SOURCE INFORMATION:

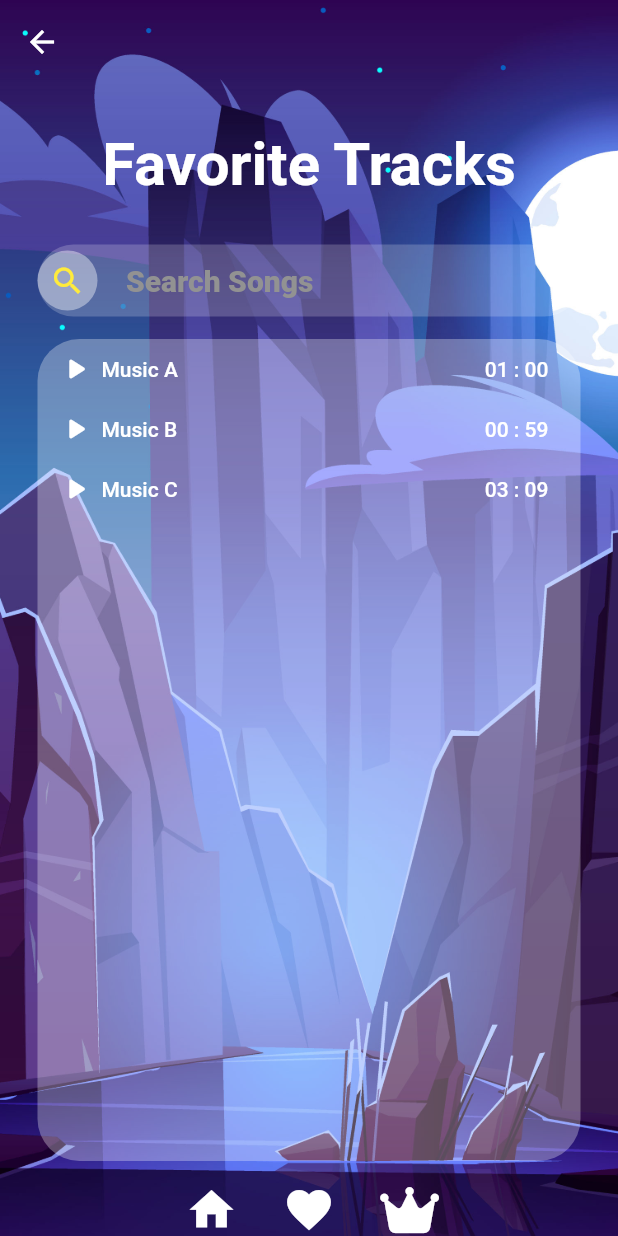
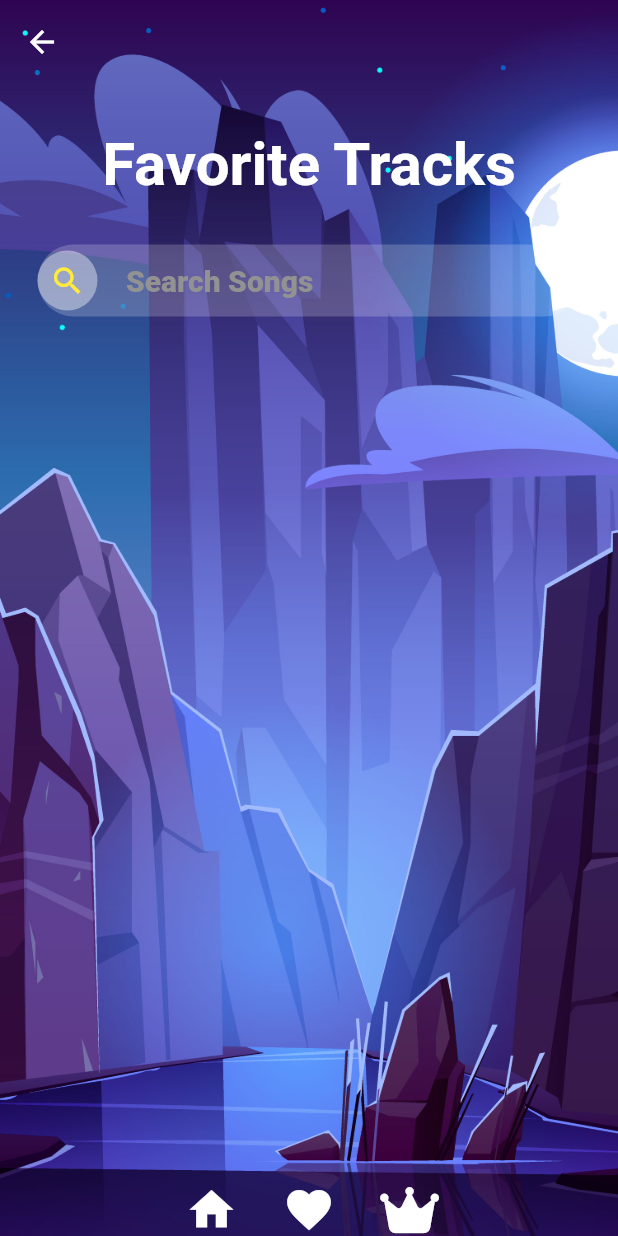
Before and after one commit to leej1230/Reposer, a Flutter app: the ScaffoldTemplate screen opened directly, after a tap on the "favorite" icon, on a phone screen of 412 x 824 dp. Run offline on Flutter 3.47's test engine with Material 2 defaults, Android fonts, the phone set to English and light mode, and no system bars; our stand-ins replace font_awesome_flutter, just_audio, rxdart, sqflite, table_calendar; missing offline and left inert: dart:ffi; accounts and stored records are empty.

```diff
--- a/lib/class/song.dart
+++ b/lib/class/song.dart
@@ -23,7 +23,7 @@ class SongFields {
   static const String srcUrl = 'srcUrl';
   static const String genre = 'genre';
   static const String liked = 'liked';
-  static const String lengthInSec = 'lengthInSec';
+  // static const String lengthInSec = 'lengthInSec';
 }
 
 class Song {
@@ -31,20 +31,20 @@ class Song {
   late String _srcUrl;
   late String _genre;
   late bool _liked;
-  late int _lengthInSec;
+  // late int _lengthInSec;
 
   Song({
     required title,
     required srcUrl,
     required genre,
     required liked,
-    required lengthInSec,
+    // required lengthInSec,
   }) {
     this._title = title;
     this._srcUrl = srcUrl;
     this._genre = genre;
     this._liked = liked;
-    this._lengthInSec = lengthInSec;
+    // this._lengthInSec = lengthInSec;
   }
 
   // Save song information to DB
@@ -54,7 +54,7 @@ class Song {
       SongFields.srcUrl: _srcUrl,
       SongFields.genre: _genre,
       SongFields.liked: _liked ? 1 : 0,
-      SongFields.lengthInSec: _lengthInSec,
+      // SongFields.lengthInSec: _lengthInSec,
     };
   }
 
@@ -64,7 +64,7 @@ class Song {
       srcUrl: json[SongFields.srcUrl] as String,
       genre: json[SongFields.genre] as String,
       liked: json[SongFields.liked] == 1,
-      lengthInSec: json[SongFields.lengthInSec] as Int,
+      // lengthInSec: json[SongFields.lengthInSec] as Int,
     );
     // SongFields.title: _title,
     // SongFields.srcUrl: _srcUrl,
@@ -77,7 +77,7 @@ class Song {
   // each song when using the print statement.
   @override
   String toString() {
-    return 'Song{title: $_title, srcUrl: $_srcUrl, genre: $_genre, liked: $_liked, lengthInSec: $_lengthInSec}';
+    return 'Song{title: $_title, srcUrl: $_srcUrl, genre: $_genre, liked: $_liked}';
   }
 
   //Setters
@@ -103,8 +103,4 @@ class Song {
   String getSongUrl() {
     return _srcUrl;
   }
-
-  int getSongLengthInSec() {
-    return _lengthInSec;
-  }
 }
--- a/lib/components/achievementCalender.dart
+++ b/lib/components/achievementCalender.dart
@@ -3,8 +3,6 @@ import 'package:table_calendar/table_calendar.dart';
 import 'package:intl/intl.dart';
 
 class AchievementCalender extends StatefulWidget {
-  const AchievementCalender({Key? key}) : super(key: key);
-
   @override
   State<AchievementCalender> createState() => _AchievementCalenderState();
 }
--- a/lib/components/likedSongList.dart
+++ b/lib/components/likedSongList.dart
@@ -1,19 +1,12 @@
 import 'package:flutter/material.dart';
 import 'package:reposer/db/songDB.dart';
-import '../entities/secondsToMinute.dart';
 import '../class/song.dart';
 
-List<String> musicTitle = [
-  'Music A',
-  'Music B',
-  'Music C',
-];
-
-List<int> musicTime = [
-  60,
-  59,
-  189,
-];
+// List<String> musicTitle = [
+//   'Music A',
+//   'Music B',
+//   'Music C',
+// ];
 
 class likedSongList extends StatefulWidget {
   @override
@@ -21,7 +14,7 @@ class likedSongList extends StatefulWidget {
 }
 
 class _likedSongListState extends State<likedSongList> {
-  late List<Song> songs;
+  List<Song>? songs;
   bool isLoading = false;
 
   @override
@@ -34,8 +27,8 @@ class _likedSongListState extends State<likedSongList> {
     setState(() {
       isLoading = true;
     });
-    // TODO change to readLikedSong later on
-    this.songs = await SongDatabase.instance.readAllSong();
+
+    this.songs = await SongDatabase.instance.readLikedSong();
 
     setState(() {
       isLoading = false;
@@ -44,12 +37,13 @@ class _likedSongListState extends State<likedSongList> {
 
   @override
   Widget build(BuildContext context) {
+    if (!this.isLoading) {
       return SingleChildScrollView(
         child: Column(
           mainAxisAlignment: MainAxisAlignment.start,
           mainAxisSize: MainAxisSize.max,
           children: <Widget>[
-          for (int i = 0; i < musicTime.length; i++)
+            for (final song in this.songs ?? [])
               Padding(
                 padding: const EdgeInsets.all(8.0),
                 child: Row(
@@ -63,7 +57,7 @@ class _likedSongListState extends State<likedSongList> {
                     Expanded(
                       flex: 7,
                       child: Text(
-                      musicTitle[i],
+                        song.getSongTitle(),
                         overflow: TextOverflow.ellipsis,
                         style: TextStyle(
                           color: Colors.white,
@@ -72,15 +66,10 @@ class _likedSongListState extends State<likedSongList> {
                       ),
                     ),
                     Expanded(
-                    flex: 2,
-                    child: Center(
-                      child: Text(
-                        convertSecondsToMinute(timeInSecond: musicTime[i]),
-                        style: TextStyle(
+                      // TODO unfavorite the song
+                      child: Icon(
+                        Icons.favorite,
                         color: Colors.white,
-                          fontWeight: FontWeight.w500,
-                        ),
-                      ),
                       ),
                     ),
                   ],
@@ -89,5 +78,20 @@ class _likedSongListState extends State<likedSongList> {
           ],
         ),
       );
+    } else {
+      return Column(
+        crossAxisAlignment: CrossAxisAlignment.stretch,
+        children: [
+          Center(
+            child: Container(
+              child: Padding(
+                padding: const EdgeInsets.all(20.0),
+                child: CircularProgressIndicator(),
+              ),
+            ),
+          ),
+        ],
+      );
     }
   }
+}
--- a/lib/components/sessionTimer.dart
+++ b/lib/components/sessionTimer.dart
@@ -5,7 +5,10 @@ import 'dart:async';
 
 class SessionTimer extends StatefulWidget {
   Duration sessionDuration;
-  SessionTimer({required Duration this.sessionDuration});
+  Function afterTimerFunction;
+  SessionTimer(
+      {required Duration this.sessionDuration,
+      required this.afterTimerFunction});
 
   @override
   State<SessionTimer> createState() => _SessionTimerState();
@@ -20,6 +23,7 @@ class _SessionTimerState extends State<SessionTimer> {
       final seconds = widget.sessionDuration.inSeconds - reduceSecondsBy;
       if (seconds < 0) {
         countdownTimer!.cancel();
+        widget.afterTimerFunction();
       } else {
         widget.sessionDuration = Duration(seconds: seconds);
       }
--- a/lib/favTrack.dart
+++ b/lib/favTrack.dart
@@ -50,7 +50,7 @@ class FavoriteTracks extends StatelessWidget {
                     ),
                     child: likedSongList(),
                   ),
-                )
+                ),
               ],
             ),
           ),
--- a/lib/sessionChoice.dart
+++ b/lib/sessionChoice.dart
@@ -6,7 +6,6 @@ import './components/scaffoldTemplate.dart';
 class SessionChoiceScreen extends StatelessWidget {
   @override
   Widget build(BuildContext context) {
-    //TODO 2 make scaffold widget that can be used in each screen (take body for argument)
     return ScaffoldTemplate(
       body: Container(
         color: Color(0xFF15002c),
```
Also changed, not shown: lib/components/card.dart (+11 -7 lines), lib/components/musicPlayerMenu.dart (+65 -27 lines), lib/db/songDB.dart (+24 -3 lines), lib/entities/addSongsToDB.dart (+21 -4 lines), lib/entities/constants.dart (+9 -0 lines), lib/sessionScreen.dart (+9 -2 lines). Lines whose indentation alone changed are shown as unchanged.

...

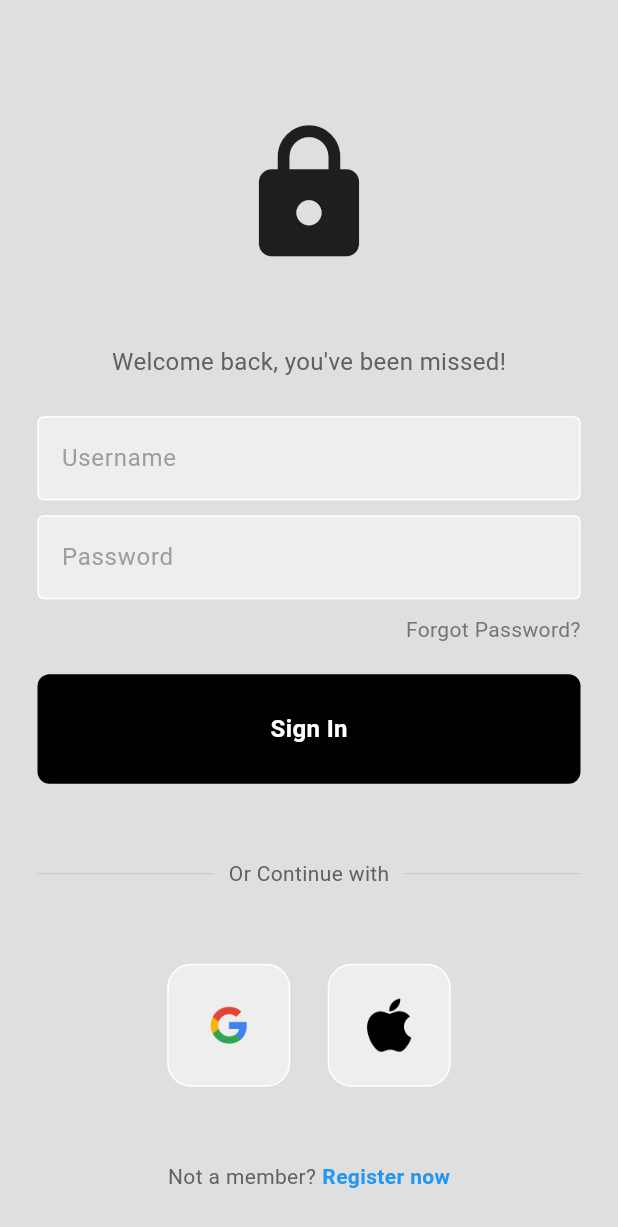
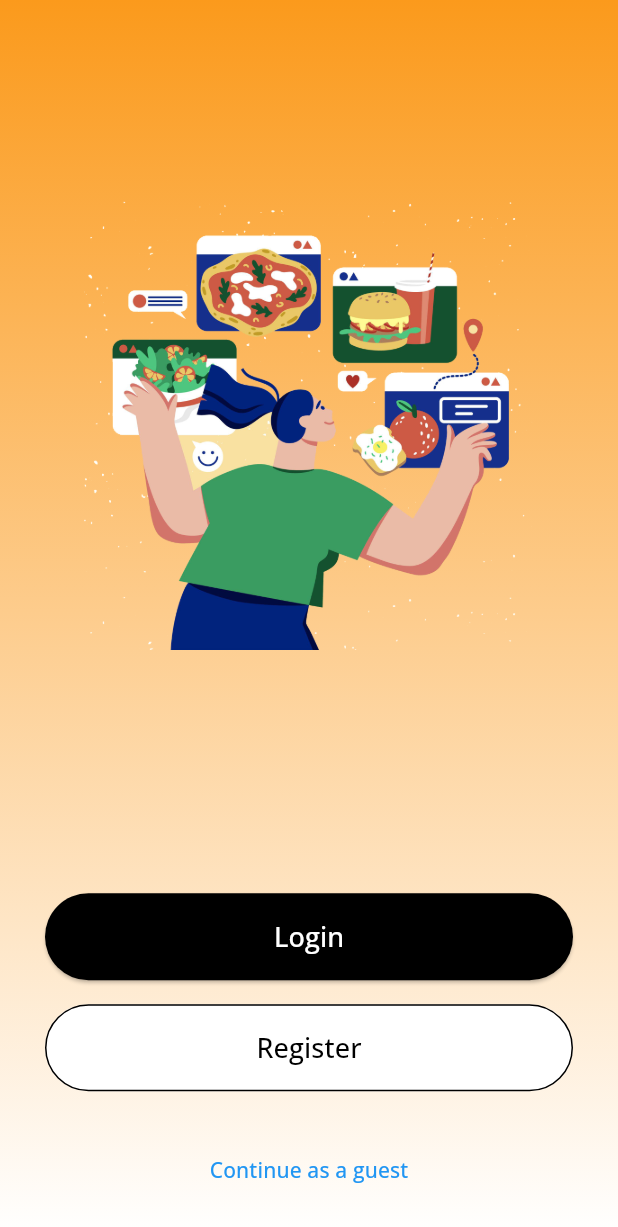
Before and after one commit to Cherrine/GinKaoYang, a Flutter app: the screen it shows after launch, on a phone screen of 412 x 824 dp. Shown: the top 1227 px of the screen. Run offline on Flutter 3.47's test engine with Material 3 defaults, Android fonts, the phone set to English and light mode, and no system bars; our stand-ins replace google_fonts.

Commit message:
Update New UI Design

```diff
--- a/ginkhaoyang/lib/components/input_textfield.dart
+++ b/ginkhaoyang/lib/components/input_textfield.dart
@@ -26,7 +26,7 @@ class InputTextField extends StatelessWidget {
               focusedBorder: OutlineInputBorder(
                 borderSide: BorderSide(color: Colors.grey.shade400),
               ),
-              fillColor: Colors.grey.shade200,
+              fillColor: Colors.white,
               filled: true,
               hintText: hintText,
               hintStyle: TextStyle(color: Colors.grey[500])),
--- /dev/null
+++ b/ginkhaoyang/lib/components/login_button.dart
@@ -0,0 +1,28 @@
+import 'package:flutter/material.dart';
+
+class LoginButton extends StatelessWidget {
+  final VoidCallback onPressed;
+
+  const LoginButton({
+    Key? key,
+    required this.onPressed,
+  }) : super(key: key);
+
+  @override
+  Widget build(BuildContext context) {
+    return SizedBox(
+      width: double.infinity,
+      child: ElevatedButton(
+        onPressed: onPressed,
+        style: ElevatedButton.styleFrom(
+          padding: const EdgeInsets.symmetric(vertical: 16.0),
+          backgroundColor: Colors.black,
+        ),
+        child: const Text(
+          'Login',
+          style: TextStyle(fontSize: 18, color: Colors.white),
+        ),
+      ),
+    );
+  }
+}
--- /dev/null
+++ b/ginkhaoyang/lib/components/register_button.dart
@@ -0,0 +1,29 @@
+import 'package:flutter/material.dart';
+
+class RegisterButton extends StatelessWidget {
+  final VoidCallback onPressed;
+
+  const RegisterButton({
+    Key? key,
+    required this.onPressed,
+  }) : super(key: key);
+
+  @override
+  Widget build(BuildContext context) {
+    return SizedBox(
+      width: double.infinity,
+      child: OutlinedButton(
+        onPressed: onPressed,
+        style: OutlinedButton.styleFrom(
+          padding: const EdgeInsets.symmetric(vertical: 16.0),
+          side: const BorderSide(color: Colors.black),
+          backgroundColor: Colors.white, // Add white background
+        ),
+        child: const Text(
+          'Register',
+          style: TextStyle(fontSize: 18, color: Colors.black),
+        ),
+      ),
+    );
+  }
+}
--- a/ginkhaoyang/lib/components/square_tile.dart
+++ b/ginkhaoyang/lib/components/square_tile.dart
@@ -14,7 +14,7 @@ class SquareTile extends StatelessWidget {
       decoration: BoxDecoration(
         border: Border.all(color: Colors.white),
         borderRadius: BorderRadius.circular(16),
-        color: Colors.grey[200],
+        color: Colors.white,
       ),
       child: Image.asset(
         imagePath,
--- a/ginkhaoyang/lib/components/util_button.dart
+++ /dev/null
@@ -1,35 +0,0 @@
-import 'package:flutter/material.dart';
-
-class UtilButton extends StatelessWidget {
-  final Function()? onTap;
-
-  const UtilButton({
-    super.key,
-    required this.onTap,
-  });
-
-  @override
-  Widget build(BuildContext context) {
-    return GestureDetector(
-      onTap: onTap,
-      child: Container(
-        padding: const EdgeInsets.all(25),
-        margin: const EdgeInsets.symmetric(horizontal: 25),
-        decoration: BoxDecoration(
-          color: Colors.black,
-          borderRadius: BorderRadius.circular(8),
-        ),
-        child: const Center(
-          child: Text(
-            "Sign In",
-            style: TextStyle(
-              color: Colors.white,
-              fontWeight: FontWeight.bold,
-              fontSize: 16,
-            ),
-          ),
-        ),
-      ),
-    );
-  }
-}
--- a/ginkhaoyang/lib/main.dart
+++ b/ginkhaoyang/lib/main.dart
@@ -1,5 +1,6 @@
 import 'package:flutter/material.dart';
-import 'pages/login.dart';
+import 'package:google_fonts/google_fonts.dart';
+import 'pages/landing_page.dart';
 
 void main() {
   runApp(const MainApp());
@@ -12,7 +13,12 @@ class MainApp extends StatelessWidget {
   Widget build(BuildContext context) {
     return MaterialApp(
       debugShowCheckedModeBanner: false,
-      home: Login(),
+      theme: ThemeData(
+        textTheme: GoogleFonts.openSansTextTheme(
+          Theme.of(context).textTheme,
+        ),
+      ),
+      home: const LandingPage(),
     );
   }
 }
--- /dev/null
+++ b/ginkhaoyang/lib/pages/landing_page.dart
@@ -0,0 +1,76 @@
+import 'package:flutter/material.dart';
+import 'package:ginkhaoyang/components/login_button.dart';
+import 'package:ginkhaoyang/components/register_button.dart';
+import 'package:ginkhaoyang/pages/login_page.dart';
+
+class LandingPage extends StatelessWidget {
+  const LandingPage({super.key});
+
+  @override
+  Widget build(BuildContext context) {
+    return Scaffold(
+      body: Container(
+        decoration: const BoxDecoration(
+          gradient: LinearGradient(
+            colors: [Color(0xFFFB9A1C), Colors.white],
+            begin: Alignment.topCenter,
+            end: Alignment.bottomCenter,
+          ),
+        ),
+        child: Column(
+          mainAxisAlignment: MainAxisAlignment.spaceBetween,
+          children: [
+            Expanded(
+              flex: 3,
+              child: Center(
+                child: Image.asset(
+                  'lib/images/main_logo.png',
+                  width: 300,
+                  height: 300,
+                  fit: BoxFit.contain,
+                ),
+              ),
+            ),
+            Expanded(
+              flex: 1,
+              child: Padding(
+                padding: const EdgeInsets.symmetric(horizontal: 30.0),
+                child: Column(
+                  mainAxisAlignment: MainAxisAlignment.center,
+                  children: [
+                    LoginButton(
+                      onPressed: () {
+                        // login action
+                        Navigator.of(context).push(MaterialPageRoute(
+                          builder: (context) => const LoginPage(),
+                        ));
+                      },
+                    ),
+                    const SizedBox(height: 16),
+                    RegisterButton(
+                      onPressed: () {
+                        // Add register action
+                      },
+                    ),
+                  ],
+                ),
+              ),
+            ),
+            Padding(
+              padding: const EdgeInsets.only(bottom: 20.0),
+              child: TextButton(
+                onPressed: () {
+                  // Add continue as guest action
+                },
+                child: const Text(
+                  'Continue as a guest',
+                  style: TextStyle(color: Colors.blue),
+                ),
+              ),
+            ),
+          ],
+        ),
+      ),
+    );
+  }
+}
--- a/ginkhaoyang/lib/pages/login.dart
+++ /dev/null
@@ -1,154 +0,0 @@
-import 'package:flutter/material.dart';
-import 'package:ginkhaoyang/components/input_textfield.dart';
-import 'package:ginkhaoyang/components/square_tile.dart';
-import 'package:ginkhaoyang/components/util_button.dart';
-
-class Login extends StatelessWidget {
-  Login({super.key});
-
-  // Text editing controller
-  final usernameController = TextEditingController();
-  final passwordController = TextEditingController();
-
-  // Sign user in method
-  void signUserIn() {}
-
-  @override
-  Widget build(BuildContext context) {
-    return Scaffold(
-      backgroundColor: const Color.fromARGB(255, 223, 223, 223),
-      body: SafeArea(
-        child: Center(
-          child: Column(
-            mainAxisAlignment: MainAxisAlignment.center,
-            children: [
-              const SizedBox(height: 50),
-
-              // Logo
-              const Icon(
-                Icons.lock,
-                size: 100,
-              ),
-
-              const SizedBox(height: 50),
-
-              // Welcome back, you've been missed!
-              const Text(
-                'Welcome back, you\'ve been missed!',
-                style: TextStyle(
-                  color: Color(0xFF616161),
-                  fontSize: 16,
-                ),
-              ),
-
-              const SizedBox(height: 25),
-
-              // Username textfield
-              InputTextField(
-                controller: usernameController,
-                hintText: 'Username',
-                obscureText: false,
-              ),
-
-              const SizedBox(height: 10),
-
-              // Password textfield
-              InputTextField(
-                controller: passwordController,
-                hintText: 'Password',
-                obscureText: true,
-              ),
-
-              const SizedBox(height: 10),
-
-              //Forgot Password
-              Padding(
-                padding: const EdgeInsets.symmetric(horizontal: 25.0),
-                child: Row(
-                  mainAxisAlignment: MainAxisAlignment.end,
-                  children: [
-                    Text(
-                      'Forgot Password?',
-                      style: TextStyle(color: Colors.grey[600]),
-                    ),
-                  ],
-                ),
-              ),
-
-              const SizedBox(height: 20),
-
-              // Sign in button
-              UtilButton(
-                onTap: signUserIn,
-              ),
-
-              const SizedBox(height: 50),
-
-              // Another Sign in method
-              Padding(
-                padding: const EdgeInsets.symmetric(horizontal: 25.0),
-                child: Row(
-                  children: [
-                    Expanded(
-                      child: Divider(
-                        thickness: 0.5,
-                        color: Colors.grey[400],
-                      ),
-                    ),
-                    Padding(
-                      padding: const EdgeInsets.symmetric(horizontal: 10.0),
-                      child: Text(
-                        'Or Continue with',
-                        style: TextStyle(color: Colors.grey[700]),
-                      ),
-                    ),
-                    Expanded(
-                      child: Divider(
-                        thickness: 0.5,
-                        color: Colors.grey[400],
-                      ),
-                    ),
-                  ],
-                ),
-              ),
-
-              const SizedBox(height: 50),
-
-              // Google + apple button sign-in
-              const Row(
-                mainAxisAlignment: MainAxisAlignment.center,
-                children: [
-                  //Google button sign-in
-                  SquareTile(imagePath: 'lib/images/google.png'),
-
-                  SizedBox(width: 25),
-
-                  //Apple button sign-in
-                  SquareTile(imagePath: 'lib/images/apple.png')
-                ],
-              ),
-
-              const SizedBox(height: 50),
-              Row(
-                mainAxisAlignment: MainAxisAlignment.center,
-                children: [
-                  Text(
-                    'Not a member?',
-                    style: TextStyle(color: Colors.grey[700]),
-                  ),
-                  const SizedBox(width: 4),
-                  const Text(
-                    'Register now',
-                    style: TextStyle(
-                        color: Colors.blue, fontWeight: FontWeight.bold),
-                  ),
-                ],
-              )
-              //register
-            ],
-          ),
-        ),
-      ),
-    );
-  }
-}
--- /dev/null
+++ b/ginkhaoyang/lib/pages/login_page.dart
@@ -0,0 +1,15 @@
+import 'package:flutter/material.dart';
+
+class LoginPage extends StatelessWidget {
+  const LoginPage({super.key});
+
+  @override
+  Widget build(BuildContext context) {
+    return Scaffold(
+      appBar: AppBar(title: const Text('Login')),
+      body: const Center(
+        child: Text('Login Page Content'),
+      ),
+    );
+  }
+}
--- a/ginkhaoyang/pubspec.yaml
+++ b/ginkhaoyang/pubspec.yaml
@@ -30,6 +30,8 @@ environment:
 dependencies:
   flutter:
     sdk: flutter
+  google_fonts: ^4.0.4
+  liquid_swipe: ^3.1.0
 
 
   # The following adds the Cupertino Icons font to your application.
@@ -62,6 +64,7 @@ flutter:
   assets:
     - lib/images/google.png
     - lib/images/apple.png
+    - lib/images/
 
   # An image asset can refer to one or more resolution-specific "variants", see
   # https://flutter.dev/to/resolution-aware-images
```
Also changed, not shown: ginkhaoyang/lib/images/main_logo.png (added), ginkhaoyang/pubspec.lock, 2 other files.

TASK OBJECTIVE: All lines in the listing above with the string "images" should be returned.

PROBLEM SOLUTION:
+                  'lib/images/main_logo.png',
-                  SquareTile(imagePath: 'lib/images/google.png'),
-                  SquareTile(imagePath: 'lib/images/apple.png')
     - lib/images/google.png
     - lib/images/apple.png
+    - lib/images/
   # https://flutter.dev/to/resolution-aware-images
Also changed, not shown: ginkhaoyang/lib/images/main_logo.png (added), ginkhaoyang/pubspec.lock, 2 other files.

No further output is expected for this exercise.